[Data records]
BEGIN
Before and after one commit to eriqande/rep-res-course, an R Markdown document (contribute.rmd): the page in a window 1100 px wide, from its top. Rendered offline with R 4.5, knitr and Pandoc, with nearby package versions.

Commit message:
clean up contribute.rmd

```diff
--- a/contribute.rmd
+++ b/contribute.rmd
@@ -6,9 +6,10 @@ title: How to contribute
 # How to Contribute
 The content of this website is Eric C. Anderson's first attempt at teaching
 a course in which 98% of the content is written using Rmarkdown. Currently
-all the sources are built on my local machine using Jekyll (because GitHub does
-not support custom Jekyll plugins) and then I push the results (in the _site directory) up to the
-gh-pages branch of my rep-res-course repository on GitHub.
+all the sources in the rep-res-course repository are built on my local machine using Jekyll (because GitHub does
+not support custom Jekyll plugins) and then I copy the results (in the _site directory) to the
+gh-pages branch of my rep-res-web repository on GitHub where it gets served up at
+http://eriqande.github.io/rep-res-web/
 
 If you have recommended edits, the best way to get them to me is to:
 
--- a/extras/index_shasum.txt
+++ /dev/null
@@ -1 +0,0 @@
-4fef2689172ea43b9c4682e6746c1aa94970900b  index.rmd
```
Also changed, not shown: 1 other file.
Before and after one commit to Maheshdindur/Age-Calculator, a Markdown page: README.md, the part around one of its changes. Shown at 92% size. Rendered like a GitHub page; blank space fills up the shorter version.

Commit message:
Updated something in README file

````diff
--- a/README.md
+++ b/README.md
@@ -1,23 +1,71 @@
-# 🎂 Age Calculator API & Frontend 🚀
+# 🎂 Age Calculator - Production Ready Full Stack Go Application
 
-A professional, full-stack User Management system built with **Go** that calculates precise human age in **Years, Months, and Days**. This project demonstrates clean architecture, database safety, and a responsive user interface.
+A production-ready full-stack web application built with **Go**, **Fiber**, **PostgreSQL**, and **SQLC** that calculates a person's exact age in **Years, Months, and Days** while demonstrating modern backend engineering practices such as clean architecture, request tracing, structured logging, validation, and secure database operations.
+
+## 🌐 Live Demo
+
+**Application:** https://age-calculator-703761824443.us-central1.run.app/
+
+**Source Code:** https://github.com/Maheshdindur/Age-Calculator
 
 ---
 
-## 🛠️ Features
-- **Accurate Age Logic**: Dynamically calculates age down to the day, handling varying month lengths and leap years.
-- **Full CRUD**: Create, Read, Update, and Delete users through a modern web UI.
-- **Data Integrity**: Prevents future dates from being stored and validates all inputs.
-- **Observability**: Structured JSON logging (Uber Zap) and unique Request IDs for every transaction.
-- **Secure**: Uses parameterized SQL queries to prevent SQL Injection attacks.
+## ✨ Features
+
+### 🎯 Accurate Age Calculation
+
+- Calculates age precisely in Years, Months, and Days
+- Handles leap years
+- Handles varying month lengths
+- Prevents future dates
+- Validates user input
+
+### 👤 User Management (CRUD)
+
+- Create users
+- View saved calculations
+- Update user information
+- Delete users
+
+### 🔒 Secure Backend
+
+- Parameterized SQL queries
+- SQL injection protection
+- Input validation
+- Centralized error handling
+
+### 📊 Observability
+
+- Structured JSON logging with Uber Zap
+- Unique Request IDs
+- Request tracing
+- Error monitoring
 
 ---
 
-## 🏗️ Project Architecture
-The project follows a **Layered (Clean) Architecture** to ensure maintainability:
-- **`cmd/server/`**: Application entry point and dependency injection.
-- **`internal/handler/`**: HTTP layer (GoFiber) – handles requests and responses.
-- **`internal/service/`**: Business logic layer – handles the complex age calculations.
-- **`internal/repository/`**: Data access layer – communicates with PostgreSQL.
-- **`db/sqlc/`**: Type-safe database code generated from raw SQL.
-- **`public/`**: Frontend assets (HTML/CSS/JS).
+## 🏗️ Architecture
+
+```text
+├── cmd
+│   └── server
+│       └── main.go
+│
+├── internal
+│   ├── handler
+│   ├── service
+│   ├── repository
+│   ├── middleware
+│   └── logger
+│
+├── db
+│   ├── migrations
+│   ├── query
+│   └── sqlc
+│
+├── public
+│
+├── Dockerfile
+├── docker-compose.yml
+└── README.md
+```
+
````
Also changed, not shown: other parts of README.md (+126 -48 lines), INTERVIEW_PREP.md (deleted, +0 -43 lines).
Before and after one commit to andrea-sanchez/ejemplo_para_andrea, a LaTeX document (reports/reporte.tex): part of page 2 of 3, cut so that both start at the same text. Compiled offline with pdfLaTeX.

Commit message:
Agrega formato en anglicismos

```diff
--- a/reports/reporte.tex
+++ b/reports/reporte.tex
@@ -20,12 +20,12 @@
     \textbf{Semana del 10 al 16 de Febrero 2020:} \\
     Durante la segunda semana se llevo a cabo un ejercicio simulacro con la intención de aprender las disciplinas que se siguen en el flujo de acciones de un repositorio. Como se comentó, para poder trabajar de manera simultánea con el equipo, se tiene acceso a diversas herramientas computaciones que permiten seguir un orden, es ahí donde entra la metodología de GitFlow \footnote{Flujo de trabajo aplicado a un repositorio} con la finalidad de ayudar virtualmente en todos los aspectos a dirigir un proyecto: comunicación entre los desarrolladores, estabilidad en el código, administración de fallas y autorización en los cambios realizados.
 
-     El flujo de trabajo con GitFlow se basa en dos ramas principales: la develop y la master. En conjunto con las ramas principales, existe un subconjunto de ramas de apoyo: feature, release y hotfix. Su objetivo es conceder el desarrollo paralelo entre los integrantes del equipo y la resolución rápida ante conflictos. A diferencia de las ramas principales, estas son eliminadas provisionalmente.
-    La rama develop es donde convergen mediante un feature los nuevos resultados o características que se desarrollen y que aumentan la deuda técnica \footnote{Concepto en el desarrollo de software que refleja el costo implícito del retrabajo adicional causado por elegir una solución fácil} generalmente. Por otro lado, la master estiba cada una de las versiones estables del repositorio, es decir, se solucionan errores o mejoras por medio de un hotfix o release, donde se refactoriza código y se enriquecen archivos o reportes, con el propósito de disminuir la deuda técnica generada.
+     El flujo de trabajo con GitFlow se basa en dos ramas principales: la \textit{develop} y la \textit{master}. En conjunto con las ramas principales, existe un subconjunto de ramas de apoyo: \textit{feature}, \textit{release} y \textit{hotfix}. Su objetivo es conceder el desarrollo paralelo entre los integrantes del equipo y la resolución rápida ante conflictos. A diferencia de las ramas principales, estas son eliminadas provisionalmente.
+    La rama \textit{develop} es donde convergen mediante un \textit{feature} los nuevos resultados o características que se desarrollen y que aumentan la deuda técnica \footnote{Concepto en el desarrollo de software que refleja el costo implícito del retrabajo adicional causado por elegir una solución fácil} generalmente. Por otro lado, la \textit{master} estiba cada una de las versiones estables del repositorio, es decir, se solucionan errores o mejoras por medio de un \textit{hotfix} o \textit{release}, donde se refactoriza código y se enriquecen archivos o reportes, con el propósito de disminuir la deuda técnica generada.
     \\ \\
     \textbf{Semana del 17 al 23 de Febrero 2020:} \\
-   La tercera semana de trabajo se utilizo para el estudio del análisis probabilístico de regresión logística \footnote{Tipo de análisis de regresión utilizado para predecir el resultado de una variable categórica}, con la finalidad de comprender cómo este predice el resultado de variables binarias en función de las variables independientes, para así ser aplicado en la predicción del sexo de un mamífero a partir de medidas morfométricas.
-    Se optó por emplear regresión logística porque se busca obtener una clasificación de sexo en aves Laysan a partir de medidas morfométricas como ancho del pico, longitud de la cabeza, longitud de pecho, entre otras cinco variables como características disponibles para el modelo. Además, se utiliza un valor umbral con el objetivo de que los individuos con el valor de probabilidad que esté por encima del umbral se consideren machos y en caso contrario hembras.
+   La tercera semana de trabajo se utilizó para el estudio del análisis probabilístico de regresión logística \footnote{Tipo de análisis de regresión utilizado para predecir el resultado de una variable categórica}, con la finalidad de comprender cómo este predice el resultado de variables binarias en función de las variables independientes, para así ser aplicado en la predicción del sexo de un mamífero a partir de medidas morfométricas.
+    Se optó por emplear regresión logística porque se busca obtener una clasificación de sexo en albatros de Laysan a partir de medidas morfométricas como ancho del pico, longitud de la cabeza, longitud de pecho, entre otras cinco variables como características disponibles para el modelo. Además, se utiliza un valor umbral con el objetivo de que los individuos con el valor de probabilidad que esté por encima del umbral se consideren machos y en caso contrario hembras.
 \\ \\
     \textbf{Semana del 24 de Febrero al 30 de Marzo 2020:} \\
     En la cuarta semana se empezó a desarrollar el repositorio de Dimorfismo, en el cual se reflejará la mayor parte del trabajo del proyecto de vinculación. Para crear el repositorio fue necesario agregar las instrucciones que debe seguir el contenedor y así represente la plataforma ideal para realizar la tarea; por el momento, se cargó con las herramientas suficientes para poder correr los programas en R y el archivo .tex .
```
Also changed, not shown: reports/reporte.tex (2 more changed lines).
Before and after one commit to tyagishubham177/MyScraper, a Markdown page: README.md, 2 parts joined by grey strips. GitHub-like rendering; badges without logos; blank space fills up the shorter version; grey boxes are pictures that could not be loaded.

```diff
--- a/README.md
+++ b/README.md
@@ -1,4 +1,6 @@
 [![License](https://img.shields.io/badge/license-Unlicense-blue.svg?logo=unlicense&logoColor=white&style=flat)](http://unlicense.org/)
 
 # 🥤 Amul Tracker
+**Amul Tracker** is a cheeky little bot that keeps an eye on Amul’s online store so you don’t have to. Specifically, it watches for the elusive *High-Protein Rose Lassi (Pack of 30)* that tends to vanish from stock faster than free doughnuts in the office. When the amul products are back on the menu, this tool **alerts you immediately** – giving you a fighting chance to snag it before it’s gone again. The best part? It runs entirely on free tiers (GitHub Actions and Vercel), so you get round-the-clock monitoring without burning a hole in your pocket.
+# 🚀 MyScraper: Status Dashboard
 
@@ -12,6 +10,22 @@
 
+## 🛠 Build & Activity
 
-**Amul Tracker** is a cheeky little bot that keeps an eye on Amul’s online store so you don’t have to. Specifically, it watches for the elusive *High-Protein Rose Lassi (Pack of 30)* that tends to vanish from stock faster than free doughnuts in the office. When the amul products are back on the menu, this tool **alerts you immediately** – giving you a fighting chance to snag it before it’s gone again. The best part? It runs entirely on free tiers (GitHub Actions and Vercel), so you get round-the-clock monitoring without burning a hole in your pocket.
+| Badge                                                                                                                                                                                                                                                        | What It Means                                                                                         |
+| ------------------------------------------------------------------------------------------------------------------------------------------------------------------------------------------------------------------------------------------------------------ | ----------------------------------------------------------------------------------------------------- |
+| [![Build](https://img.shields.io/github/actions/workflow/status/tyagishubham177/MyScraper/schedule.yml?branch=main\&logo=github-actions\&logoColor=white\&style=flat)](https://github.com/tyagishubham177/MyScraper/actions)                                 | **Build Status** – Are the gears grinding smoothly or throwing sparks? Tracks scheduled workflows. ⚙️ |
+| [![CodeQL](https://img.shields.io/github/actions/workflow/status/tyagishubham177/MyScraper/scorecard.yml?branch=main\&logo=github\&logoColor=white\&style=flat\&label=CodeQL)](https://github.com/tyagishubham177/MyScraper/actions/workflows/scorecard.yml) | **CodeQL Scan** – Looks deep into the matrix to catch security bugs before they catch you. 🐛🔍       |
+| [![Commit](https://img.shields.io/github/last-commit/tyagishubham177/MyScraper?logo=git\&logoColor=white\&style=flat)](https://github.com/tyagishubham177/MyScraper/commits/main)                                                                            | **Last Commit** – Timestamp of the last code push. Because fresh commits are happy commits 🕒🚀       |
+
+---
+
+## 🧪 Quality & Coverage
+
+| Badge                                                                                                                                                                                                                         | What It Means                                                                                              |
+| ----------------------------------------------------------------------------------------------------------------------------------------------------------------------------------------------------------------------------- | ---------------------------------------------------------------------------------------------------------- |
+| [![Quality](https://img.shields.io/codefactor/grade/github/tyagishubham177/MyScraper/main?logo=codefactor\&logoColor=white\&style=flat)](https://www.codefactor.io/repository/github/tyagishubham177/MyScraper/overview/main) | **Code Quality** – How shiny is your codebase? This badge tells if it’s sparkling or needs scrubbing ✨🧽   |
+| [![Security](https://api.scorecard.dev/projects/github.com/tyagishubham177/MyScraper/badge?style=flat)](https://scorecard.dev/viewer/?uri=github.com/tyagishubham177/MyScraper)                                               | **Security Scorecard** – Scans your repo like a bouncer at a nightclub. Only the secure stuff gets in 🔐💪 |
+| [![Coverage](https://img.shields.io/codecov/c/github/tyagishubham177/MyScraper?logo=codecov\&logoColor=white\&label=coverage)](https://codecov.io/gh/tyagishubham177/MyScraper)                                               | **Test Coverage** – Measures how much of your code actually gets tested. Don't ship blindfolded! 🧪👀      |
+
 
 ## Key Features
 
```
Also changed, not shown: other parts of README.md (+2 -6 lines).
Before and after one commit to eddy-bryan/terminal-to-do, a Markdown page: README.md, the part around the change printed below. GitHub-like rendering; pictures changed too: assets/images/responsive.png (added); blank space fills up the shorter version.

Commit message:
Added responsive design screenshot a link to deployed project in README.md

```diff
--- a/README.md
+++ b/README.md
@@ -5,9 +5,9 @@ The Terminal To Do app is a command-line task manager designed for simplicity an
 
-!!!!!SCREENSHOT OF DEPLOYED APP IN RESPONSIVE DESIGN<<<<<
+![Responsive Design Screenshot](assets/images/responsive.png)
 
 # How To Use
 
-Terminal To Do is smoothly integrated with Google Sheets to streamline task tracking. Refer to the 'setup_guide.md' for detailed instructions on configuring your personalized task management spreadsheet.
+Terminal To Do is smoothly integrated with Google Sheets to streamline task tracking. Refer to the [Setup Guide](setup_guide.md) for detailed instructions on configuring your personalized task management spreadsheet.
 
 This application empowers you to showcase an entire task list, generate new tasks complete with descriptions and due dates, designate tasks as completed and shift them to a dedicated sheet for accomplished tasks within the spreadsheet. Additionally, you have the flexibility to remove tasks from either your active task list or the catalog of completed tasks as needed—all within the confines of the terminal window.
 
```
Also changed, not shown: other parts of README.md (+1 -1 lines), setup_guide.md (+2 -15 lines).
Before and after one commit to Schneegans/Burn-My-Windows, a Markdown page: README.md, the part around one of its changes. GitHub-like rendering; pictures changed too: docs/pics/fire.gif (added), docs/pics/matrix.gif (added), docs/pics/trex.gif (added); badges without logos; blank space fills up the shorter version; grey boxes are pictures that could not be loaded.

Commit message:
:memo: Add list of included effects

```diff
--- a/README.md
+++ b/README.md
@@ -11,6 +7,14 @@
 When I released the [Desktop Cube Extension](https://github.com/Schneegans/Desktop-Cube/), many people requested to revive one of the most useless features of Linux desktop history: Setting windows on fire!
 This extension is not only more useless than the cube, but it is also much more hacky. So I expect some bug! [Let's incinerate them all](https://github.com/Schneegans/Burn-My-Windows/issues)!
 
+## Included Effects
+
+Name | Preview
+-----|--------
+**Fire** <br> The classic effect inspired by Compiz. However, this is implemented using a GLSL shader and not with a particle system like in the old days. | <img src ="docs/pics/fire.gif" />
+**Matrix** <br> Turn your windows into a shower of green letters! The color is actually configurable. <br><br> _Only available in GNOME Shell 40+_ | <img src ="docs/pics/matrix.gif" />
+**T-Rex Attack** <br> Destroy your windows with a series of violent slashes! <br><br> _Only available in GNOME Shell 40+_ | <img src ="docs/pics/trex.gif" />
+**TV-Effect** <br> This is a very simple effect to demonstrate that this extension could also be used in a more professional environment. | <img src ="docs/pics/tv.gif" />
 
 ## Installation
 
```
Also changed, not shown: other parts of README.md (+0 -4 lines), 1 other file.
END
### Instructions for the task
Write down every line of the data above that includes the string "Febrero".

### Answer below
     \textbf{Semana del 10 al 16 de Febrero 2020:} \\
     \textbf{Semana del 17 al 23 de Febrero 2020:} \\
     \textbf{Semana del 24 de Febrero al 30 de Marzo 2020:} \\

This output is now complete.